I mean, maybe not. Maybe I’m overreaching, but I think some of the most powerful music/literature/movies in our lives are ones that stand the test of time. Ones that resonate with us and have us thinking about them years later. They have those layers of meaning – perhaps in some cases because they pose questions and don’t try to offer all the answers.
I recently had a bit of a disagreement with an author about a book they wrote. They felt they’d failed to address the impact of suicide on the living. I completely disagreed and started citing examples from their book – a book I read more than a year ago, but the names, the scenes, were all still there.
That’s power in a book, because there are some I read last month that I can scarcely remember the protagonist’s name from.
There seems to be a lot of pressure on writers sometimes, to wrap everything up in a nice, neat bow, but I think the books that often stay with us are the ones that leave a few questions lingering in the mind. A Question of Blood pissed me off to no end. Did the…uh, guilty, get off or did he get what was coming to him? Who knows? The reality is, at the end of one week of investigation, even with proof enough to proceed with charges, who would know? Court cases drag on for months. So, I was annoyed to know and yet know it was possible this person would get off for what they’d done, yet I wasn’t complaining because it was completely realistic.
I’d been debating whether or not to put an epilogue in Suspicious Circumstances. I’d actually written one. Kevin read it and came back to me and said, “Where were you going with that?” I said some people might be upset if I didn’t make X and Y clear (sorry, no spoilers folks). He argued he didn’t think it was necessary. Now, this would all make more sense if you’d read the book, but I think he makes a compelling case.
In thinking about books and songs and the deeper meanings within, I keep thinking about those magic pictures, where when you look at them a certain way you see another picture inside the picture. The moment when everything clicks into place and you can see it clearly. You don’t need someone to explain to you what’s in the picture anymore because you’ve found the trick yourself.
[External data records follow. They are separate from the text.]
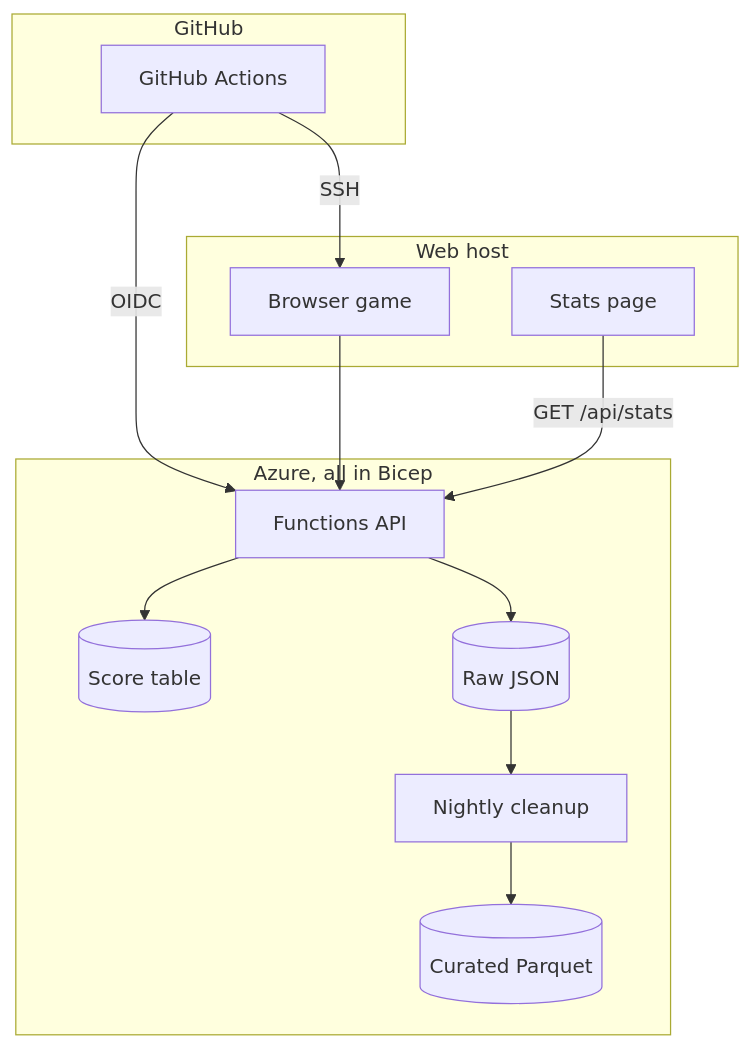
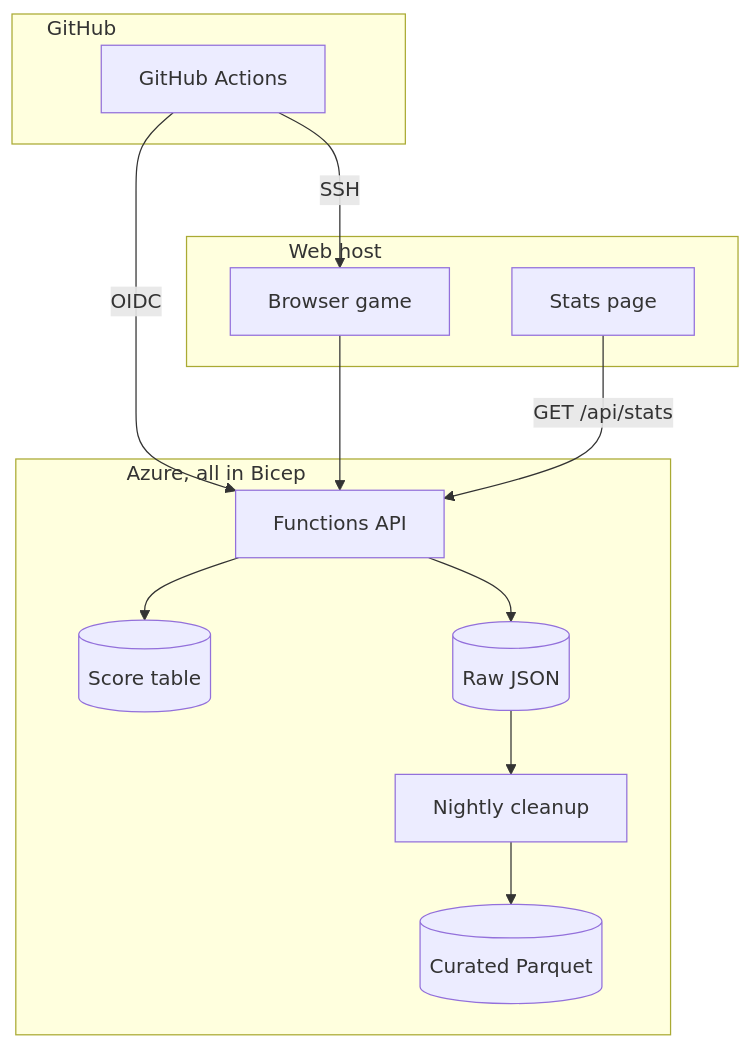
Before and after one commit to Gerlitek/zombiet-peli: the diagram in README.md, drawn with Mermaid.

Commit message:
Pad subgraph titles so they sit left of the incoming arrows

````diff
--- a/README.md
+++ b/README.md
@@ -14,20 +14,20 @@
 ```mermaid
 flowchart TD
-    subgraph GHE["GitHub"]
+    subgraph GHE["GitHub&nbsp;&nbsp;&nbsp;&nbsp;&nbsp;&nbsp;&nbsp;&nbsp;&nbsp;&nbsp;&nbsp;&nbsp;&nbsp;&nbsp;&nbsp;&nbsp;&nbsp;&nbsp;&nbsp;&nbsp;&nbsp;&nbsp;&nbsp;&nbsp;&nbsp;&nbsp;&nbsp;&nbsp;&nbsp;&nbsp;&nbsp;&nbsp;&nbsp;&nbsp;&nbsp;&nbsp;&nbsp;&nbsp;&nbsp;&nbsp;"]
         GH["GitHub Actions"]
     end
-    subgraph Web["Web host"]
+    subgraph Web["Web host&nbsp;&nbsp;&nbsp;&nbsp;&nbsp;&nbsp;&nbsp;&nbsp;&nbsp;&nbsp;&nbsp;&nbsp;&nbsp;&nbsp;&nbsp;&nbsp;&nbsp;&nbsp;&nbsp;&nbsp;&nbsp;&nbsp;&nbsp;&nbsp;&nbsp;&nbsp;&nbsp;&nbsp;&nbsp;&nbsp;&nbsp;&nbsp;&nbsp;&nbsp;&nbsp;&nbsp;&nbsp;&nbsp;&nbsp;&nbsp;"]
         Game["Browser game"]
         Dash["Stats page"]
     end
-    subgraph Azure["Azure, all in Bicep"]
+    subgraph Azure["Azure, all in Bicep&nbsp;&nbsp;&nbsp;&nbsp;&nbsp;&nbsp;&nbsp;&nbsp;&nbsp;&nbsp;&nbsp;&nbsp;&nbsp;&nbsp;&nbsp;&nbsp;&nbsp;&nbsp;&nbsp;&nbsp;&nbsp;&nbsp;&nbsp;&nbsp;&nbsp;&nbsp;&nbsp;&nbsp;&nbsp;&nbsp;&nbsp;&nbsp;&nbsp;&nbsp;&nbsp;&nbsp;&nbsp;&nbsp;&nbsp;&nbsp;"]
         API["Functions API"] --> Scores[("Score table")]
         API --> Raw[("Raw JSON")]
         Raw --> Night["Nightly cleanup"]
         Night --> Cur[("Curated Parquet")]
     end
     GH -->|"SSH"| Game
     GH -->|"OIDC"| API
     Game --> API
     Dash -->|"GET /api/stats"| API
 ```
````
In many ways, we humans are strange creatures, because we try to assign meaning and structure to everything. Who hasn’t watched the clouds go by, labeling them a bunny or a duck or a platypus… something real, tangible, that we can define?
Sometimes, I think we’re very uncomfortable with what’s elusive precisely because we can’t put it in a nice, neat box and label it.
Not that I actually think my book is that way, at all. But it’s interesting to think about. I do love to mindfuck people in writing, occasionally (as anyone who’s read The Butcher knows) but that’s not my driving focus with SC.
But enough about that. I wonder if I’m the only one who has things that pop back into their head (ahem) 19 years later and starts wondering what they mean? What books have lingered with you, and why?